Hungary's Orban to head to Moscow to meet with Putin

Russian President Putin and Hungarian Prime Minister Orban meet in Beijing

BUDAPEST (Reuters) - Hungarian Prime Minister Viktor Orban is scheduled to meet with Russian President Vladimir Putin in Moscow on Friday, Radio Free Europe and the Financial Times reported on Thursday.

Russian news agencies quoted Kremlin spokesman Dmitry Peskov as neither confirming nor denying the visit. State news agency RIA cited Peskov as saying that Putin had a "busy schedule" on Friday, about which the Kremlin would inform reporters later.

It would be the first time since Russia's invasion of Ukraine that Putin and Orban have met inside Russia. Orban, who has maintained a closer relationship to Moscow than other EU leaders since the invasion, visited Russia in 2022 without meeting Putin, and has met him in other countries.

From the start of this month, Hungary has taken over the rotating Presidency of the European Union, a largely ceremonial role tasked with agenda-setting and brokering agreements in legislative affairs.

Hungary's government did not reply to e-mailed questions.

Earlier this week, Orban visited Kyiv where he urged Ukrainian President Volodymyr Zelenskiy to consider a ceasefire to accelerate an end to the war with Russia.

"The EU rotating presidency has no mandate to engage with Russia on behalf of the EU," Charles Michel, the president of the council of European Union leaders said on social media platform X reacting to Orban's visit to Moscow.

"No discussions about Ukraine can take place without Ukraine," he added.

Hungary, a member of the EU and NATO, has refused to send weapons to Ukraine and vocally criticized EU sanctions against Russia, while stopping short of using its veto power to block them.

While countries in western Europe have made serious efforts to wean themselves off Russian gas since Moscow's 2022 invasion of Ukraine, landlocked Hungary gets most of its gas from Russia.

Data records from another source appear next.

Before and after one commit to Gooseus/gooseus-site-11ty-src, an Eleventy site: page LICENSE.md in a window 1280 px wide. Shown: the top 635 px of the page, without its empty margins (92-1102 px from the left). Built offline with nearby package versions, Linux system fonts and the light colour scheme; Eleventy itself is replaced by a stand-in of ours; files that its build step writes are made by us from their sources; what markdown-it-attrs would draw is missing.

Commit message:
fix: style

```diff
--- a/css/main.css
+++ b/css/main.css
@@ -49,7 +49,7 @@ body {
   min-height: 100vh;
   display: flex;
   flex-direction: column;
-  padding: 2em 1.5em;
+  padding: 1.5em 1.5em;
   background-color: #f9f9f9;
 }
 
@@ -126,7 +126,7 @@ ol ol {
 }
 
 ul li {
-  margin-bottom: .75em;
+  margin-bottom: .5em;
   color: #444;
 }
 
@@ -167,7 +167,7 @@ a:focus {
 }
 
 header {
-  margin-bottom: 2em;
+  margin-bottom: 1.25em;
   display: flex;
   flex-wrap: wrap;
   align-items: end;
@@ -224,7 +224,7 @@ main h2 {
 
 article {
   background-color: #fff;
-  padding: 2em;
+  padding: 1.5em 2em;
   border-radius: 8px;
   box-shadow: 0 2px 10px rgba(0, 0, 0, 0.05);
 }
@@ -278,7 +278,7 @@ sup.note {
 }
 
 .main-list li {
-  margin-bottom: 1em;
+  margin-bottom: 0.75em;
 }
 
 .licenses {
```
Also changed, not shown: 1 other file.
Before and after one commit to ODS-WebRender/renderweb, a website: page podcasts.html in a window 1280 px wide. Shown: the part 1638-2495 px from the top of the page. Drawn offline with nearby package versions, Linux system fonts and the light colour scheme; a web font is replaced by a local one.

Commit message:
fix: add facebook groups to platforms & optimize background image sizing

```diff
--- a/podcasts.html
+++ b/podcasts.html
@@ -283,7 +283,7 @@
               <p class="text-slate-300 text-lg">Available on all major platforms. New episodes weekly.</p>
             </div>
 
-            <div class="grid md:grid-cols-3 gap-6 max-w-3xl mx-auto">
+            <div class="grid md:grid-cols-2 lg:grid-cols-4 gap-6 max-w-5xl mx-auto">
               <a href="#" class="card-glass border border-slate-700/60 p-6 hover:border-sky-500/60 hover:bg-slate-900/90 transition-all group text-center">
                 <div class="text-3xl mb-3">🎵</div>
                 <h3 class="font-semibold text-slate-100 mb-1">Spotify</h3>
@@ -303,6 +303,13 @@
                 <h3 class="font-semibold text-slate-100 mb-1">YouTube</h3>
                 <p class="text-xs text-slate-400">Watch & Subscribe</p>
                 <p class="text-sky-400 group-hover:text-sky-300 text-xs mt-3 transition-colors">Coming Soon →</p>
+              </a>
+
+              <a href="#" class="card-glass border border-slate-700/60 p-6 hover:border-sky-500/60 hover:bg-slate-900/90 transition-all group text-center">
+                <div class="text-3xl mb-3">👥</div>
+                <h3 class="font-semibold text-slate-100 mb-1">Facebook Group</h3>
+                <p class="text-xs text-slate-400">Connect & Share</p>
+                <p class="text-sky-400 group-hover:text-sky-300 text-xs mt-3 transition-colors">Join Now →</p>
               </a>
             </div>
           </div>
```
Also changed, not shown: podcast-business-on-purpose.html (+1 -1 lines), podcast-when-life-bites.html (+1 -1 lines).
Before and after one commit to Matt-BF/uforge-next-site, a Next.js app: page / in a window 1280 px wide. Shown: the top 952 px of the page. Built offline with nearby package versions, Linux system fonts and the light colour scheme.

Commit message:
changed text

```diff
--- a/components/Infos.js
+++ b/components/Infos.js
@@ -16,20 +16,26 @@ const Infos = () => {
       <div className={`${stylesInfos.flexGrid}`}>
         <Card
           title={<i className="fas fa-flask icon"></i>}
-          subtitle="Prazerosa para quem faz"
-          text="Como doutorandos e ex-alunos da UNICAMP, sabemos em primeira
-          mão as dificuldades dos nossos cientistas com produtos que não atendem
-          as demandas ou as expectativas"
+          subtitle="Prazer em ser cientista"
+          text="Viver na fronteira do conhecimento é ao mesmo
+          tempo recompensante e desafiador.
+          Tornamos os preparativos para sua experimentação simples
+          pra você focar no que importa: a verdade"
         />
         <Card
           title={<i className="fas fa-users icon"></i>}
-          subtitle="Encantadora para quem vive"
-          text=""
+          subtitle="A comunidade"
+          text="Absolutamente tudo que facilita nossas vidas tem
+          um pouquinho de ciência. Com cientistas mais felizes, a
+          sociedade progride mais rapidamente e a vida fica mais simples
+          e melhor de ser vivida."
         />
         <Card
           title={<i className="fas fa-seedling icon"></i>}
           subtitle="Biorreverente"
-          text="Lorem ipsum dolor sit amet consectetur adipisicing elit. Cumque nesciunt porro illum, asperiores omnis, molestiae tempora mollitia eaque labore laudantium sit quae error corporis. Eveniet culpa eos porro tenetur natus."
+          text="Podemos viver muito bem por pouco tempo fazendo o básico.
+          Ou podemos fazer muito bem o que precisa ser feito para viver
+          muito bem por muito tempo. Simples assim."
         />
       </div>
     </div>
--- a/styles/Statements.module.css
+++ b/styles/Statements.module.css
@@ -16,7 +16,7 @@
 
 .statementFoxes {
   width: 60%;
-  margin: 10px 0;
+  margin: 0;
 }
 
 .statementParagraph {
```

It signaled in June that it had no plans to abandon natural gas imports from Russia and sought to deepen business ties with Moscow in non-sanctioned areas.

(Reporting by Boldizsar Gyori in Budapest and Felix Light in Tbilisi; Editing by Peter Graff)